The number of women of childbearing age — between 15 and 49 years old — in China decreased in 2021 by 5 million, China’s National Bureau of Statistics (NBS) announced on Monday.
NBS director Ning Jizhe said “2021 saw about 5 million fewer women of childbearing age (between 15 and 49) than in the previous year,” while discussing China’s latest population data at a press conference on January 17.
Ning said the drop in the number of childbearing-aged women in China was the “main cause” of a related decrease in the number of newborns recorded in the country in 2021.
“Other factors included delaying marriage and births due to the intentions of couples and the pandemic,” he revealed.
The NBS recorded 10.62 million new births in China in 2021, a figure that barely exceeded the number of deaths (10.14 million) reported nationally for the same year. China’s birthrate, or the number of births per one thousand people, fell from 8.52 in 2020 to 7.52 in 2021.
China’s population at the end of 2021 was 1.413 billion, or an increase of just 0.034 percent from the 1.412 billion people documented in China at the end of 2020, according to NBS data released on Monday.
These numbers reveal that China’s birth rate for 2021 was the lowest in 61 years.
Chinese demographers anticipated a “population zero-growth period” for China from 2021 to 2025, according to Du Peng, a sociology and population studies professor at the Renmin University of China. Du told China’s state-run Global Times on Monday demographers based this grim prognostication on China’s waning new births and aging population, which had already become evident in recent years.
“[T]he general trend of zero growth will not be altered,” Du predicted of China’s population prospects on January 17.
China’s ruling Communist Party has long imposed limits on the number of children couples in the country may have. Beijing currently allows families to have up to three children. The Chinese Communist Party raised the child limit to three in May 2020 after previously increasing it to two in 2016. The Chinese Communist Party allowed couples to have no more than one child from about 1980 until 2016. Beijing imposed its infamous “one-child policy” in the late 1970s in an effort to control what was then a booming Chinese population, killing over 400 million people.
China now suffers from not only the prospect of a shrinking population but also demographic warping after the “one-child policy,” coupled with a cultural preference for boys, caused generations of Chinese women to selectively abort their female babies for over four decades.
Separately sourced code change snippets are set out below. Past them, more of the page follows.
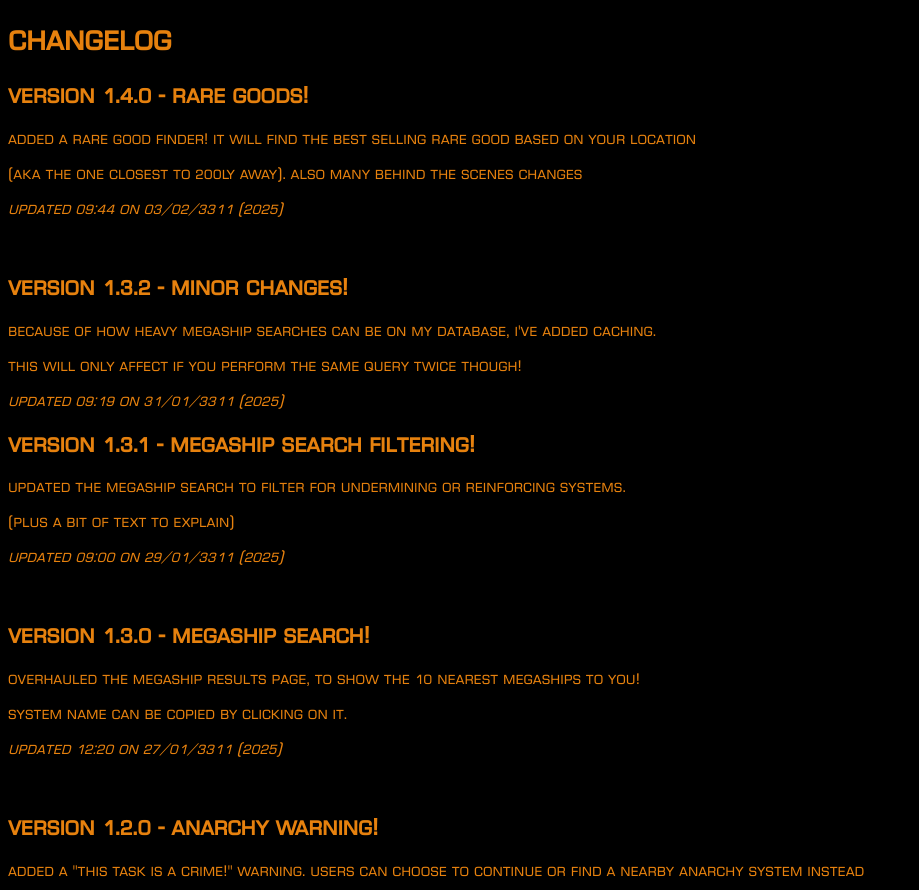
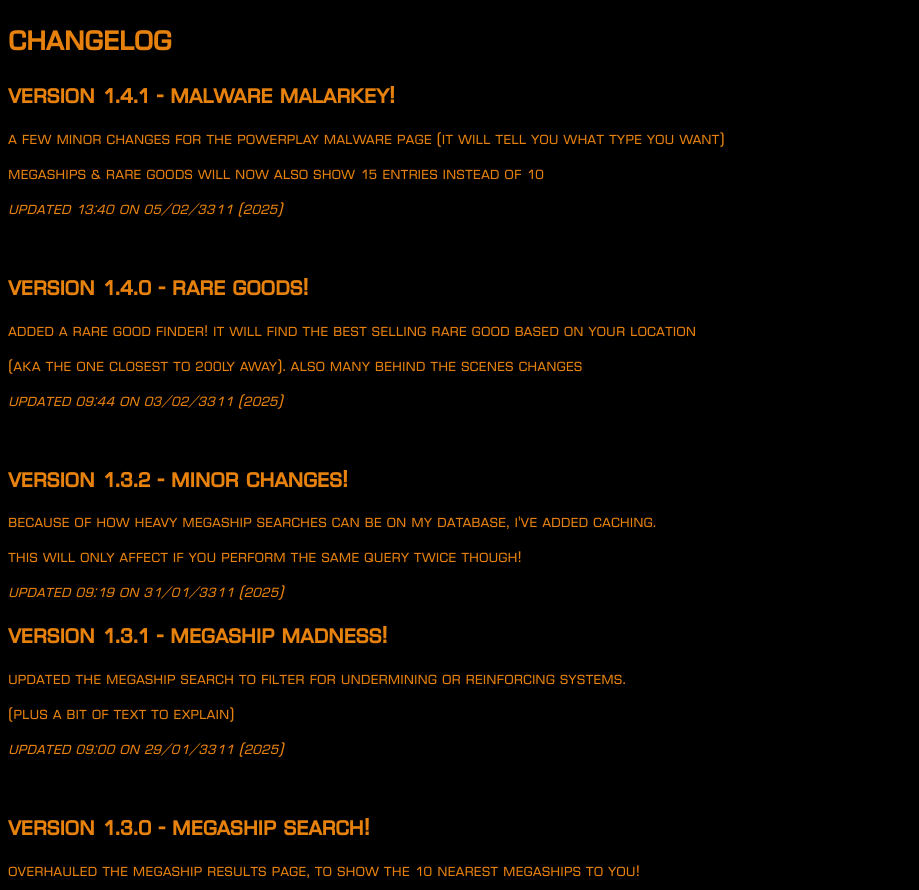
Before and after one commit to Niceygy/PowerPlayAssistant, a Flask app: page /changelog in a window 1280 px wide. Shown: the top 890 px of the page, without its empty margins (0-919 px from the left). Run offline with Flask 3, Linux system fonts and the light colour scheme; some libraries are stand-ins or nearby versions.

Commit message:
RELEASE: Malware Malarkey

```diff
--- a/app.py
+++ b/app.py
@@ -114,8 +114,8 @@ def database_stats():
 
 @app.route("/search_systems", methods=["GET"])
 def search_systems():
-    query = request.args.get("query", "")
-    results = query_star_systems(query, database)
+    query = request.args.get("query")
+    results = query_star_systems(query)
     return jsonify(results)
 
 
--- a/server/constants.py
+++ b/server/constants.py
@@ -30,7 +30,7 @@ TASKNAMES = [
     "Transfer Power classified data",
     "Transfer Power association and political data",
     "Transfer Power research and Industrial data",
-    "Upload Powerplay malware",
+    "Upload Powerplay Malware",
 ]
 """
 Task Names in an array
@@ -74,7 +74,7 @@ TASKTYPES = {
     "Exploration": ["HICD", "HBRS"],
     "Odyssey": ["RSGD", "TPCL", "TPAD", "TPRD", "UPMW"],
     "Aid": ["CAHM", "CEPD"],
-    "Illegal": ["CMCR", "HSHK", "PKLS"],
+    "Illegal": ["CMCR", "HSHK", "PKLS", "UPMW"],
 }
 
 
--- a/server/handlers/megaships.py
+++ b/server/handlers/megaships.py
@@ -42,7 +42,7 @@ def megaships_results(request, power, system, database):
         taskName=task,
         taskDescription=TaskDescription(task, power, system, powerInfo, database),
         taskType=getTaskType(task),
-        isIllegal="Is" if isTaskACrime(task, is_system_anarchy(system, database)) else "isn't",
+        isIllegal="isn't",
         isOpposingWeakness=isPowersWeakness(power, task),
         extraInfo=extraInfo,
         megaships=megaships,
--- a/server/handlers/raregoods.py
+++ b/server/handlers/raregoods.py
@@ -30,7 +30,7 @@ def handle_rare_goods(request, database):
         isAnarchy="YES" if is_system_anarchy(system, database) else "NO",
         taskName=task,
         taskType="Trading",
-        isIllegal="Is" if isTaskACrime(task, is_system_anarchy(system, database)) else "isn't",
+        isIllegal="isn't",
         isOpposingWeakness=isPowersWeakness(power, task),
         taskDescription=TaskDescription(task, power, system, powerInfo, database),
         systemNotes=systemNotes(power, system, database),
--- a/server/tasks/tasks.py
+++ b/server/tasks/tasks.py
@@ -91,6 +91,8 @@ def systemNotes(powerFullName, system_name, database):
         message += f"This system is permit locked."
     if (hasResSite(system_name, database)):
         message += f"This system has a resource extraction site."
+    if get_system_power_info(system_name, database)[0] == "Stronghold":
+        message += " Warning, this system is a stronghold. Opposing powers will not be welcome here"
     if message == "":
         return "N/A"
     else:
@@ -130,9 +132,7 @@ def TaskDescription(task_name, power_name, system_name, system_power_info, datab
     if task_name == "Transport Powerplay commodities":
         result += f". You will need the commodity '{what_commodity_action(power_name, system_name, database)}'."
     if task_name == "Upload Powerplay Malware":
-        result += f"You will need the odyssey data {retrieve_specific_goods(power_name, system_name, database)}. "
-    if system_power_info[0] == "Stronghold":
-        result += " Warning, this system is a stronghold. Opposing powers will not be welcome here"
+        result += f"You will need '{retrieve_specific_goods(power_name, system_name, database)}'. "
     if extraInfo != None:
         result += extraInfo
     return result
--- a/static/conf/Descriptions.txt
+++ b/static/conf/Descriptions.txt
@@ -20,4 +20,4 @@ RSGD=Retrieve specific goods: Retrieve specific goods required for missions.
 TPCL=Transfer Power classified data: Transfer classified data for your power.
 TPAD=Transfer Power association and political data: Transfer association and political data for your power.
 TPRD=Transfer Power research and Industrial data: Transfer research and industrial data for your power.
-UPMW=Upload Powerplay malware: Upload malware to disrupt enemy operations.
+UPMW=Get Powerplay malware from your local power contact, and upload it to a settlement data point in the target system. Note: This may trigger the alarms!
--- a/static/main.css
+++ b/static/main.css
@@ -45,3 +45,9 @@ button, select, input[type="text"], input[type="submit"], input[type="email"], t
     /* color: #ffcc00;
     text-shadow: 0 0 10px #ffcc00, 0 0 20px #ffcc00, 0 0 30px #ffcc00, 0 0 40px #ffcc00, 0 0 50px #ffcc00, 0 0 60px #ffcc00, 0 0 70px #ffcc00; */
 }
+
+.action_btn {
+    width: 200px;
+    margin: 0 auto;
+    display: inline;
+}
--- a/templates/changelog.html
+++ b/templates/changelog.html
@@ -9,9 +9,22 @@
     />
     <script defer src="https://data.niceygy.net/script.js" data-website-id="5a305d97-fef0-4c86-9528-243ae53470ad"></script>
   </head>
+<!--
+    <h2>Version 1. - !</h2>
+    <p></p>
+    <p></p>
+    <p><i>Updated on /3311 (2025)</i></p>
+    <br>
+-->
   <body>
     <h1>Changelog</h1>
 
+
+    <h2>Version 1.4.1 - Malware Malarkey!</h2>
+    <p>A few minor changes for the powerplay malware page (it will tell you what type you want)</p>
+    <p>Megaships & rare goods will now also show 15 entries instead of 10</p>
+    <p><i>Updated 13:40 on 05/02/3311 (2025)</i></p>
+    <br>
 
     <h2>Version 1.4.0 - Rare goods!</h2>
     <p>Added a rare good finder! It will find the best selling rare good based on your location</p>
@@ -24,7 +37,7 @@
     <p>This will only affect if you perform the same query twice though! </p>
     <p><i>Updated 09:19 on 31/01/3311 (2025)</i></p>
 
-    <h2>Version 1.3.1 - Megaship Search Filtering!</h2>
+    <h2>Version 1.3.1 - Megaship Madness!</h2>
     <p>Updated the megaship search to filter for undermining or Reinforcing systems. </p>
     <p>(Plus a bit of text to explain)</p>
     <p><i>Updated 09:00 on 29/01/3311 (2025)</i></p>
@@ -47,11 +60,6 @@
     <p><i>Updated 11:15 On 20/01/3311 (2025)</i></p>
     <br>
 
-    <!-- <br>
-    <h2>Version 1. - !</h2>
-    <p></p>
-    <p></p>
-    <p><i>Updated on /3311 (2025)</i></p> -->
     <a href="{{ url_for('index') }}">Back to Home</a>
   </body>
 </html>
```
Also changed, not shown: templates/is_crime.html (+17 -20 lines).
The result is a modern population in which the number of Chinese men aged 20 to 40 years old outnumbers Chinese women in the same age group by 17.5 million.